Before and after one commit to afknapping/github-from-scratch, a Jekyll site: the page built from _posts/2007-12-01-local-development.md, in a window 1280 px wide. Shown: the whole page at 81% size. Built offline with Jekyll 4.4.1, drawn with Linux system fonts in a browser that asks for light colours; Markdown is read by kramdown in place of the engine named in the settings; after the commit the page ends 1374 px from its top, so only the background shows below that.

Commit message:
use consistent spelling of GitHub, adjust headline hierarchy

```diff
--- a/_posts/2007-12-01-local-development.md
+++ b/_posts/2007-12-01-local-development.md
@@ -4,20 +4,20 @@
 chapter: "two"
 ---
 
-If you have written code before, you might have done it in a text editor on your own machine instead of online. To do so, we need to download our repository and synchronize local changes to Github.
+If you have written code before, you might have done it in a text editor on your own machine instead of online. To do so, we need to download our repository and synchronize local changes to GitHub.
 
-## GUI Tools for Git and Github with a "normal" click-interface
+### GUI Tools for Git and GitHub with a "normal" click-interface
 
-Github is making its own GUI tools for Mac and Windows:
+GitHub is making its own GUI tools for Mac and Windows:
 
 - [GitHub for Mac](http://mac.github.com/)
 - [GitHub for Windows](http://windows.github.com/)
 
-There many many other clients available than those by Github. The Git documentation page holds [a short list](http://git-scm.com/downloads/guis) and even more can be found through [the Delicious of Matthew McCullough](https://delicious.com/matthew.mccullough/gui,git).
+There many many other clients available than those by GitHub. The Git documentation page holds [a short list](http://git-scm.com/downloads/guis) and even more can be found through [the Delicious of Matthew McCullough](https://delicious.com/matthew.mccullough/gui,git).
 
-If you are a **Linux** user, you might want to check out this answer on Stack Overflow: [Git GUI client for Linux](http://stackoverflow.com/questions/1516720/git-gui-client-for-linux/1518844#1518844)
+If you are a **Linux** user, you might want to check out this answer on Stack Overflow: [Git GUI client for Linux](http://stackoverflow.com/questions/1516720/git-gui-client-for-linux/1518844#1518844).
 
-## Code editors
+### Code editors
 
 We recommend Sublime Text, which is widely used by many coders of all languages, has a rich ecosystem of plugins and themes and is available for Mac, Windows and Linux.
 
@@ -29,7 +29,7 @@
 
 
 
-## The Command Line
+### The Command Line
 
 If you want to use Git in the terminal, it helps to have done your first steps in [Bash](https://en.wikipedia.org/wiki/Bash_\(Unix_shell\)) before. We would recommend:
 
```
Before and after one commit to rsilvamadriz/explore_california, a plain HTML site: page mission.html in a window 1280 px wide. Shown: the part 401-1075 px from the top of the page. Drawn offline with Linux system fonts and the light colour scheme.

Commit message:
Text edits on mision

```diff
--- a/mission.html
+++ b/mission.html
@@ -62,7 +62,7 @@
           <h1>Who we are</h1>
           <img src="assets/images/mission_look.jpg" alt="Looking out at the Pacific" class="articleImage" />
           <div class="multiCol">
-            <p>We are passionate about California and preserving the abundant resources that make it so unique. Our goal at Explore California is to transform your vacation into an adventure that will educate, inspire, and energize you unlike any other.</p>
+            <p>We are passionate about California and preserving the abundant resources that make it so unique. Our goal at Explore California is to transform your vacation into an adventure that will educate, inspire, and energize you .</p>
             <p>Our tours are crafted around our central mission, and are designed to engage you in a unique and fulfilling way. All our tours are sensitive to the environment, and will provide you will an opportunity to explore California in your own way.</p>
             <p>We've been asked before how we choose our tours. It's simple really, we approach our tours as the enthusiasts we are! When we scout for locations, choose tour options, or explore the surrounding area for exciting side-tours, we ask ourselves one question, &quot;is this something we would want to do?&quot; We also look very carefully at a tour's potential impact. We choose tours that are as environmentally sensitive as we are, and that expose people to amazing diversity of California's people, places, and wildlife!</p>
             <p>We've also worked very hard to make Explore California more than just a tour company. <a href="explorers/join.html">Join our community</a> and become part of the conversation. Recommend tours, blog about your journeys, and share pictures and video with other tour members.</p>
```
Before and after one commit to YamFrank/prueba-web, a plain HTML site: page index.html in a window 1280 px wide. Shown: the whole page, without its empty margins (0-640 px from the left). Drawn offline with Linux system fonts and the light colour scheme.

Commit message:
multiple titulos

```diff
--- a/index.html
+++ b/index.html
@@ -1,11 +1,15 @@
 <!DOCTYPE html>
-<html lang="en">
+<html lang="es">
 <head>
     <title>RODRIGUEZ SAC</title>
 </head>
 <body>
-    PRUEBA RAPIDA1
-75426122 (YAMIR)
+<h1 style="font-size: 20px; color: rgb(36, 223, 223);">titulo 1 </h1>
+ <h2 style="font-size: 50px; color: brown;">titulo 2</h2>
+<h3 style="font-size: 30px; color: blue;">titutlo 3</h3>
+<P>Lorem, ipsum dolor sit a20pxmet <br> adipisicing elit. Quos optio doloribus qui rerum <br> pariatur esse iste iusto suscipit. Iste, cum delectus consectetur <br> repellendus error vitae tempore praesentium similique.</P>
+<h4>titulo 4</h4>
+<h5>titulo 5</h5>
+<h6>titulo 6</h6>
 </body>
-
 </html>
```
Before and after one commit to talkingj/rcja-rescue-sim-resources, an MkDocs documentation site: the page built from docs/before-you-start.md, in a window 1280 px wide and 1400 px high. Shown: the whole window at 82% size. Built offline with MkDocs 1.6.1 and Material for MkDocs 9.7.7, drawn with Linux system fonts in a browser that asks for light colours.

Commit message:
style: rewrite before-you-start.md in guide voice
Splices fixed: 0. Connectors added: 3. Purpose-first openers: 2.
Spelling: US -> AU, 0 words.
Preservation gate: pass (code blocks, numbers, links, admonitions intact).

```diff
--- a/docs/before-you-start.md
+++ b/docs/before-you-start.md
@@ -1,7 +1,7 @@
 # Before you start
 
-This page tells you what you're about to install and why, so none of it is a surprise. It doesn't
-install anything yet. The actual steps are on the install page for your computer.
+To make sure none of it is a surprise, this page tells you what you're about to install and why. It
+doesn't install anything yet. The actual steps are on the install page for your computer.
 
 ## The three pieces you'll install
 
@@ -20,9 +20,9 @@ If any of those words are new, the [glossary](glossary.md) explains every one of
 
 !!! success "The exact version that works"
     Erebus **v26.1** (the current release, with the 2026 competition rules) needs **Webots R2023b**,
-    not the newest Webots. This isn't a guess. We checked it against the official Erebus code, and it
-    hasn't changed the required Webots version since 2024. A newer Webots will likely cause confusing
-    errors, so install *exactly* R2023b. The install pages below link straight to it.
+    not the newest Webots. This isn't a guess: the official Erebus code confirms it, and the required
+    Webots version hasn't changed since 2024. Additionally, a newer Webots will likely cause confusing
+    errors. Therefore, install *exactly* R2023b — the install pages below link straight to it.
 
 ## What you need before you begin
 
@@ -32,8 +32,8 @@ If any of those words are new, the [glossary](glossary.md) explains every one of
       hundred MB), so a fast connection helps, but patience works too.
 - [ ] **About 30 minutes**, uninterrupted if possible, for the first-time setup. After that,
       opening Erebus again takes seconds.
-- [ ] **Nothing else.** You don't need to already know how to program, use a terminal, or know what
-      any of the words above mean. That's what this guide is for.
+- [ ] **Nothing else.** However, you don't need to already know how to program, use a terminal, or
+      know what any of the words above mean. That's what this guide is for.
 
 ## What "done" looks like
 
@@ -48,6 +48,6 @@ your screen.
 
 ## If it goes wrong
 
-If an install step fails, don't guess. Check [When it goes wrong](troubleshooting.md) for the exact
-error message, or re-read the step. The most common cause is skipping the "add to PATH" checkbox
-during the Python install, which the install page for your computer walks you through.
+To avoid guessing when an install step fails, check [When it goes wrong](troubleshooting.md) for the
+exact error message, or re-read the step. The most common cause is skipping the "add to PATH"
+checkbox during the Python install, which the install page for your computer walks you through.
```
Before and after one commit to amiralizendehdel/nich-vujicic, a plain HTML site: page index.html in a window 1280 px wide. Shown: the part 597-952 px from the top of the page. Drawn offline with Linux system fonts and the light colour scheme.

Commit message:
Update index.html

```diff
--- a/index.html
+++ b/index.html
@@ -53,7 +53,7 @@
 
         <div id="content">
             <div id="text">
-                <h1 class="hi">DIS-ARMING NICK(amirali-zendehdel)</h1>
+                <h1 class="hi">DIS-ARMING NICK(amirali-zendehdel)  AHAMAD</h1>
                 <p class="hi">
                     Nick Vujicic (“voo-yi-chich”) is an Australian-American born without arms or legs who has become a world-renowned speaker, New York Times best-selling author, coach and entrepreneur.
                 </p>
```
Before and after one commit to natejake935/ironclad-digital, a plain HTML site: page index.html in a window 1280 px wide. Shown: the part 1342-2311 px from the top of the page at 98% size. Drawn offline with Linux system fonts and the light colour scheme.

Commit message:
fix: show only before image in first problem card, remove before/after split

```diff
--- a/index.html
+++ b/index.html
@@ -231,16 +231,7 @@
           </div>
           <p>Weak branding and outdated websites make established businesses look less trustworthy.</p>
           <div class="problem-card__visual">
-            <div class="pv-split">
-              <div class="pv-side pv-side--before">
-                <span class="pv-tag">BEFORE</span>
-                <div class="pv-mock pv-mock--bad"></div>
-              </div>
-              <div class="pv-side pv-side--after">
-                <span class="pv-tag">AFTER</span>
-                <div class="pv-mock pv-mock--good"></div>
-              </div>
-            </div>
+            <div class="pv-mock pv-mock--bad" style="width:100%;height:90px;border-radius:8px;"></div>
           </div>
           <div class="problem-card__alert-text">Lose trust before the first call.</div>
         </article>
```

============

→ Problem requirements
Which lines in the listing above hold the word "install"? Show each of them.

→ Solved problem
-This page tells you what you're about to install and why, so none of it is a surprise. It doesn't
-install anything yet. The actual steps are on the install page for your computer.
+To make sure none of it is a surprise, this page tells you what you're about to install and why. It
+doesn't install anything yet. The actual steps are on the install page for your computer.
 ## The three pieces you'll install
-    errors, so install *exactly* R2023b. The install pages below link straight to it.
+    errors. Therefore, install *exactly* R2023b — the install pages below link straight to it.
-If an install step fails, don't guess. Check [When it goes wrong](troubleshooting.md) for the exact
-during the Python install, which the install page for your computer walks you through.
+To avoid guessing when an install step fails, check [When it goes wrong](troubleshooting.md) for the
+checkbox during the Python install, which the install page for your computer walks you through.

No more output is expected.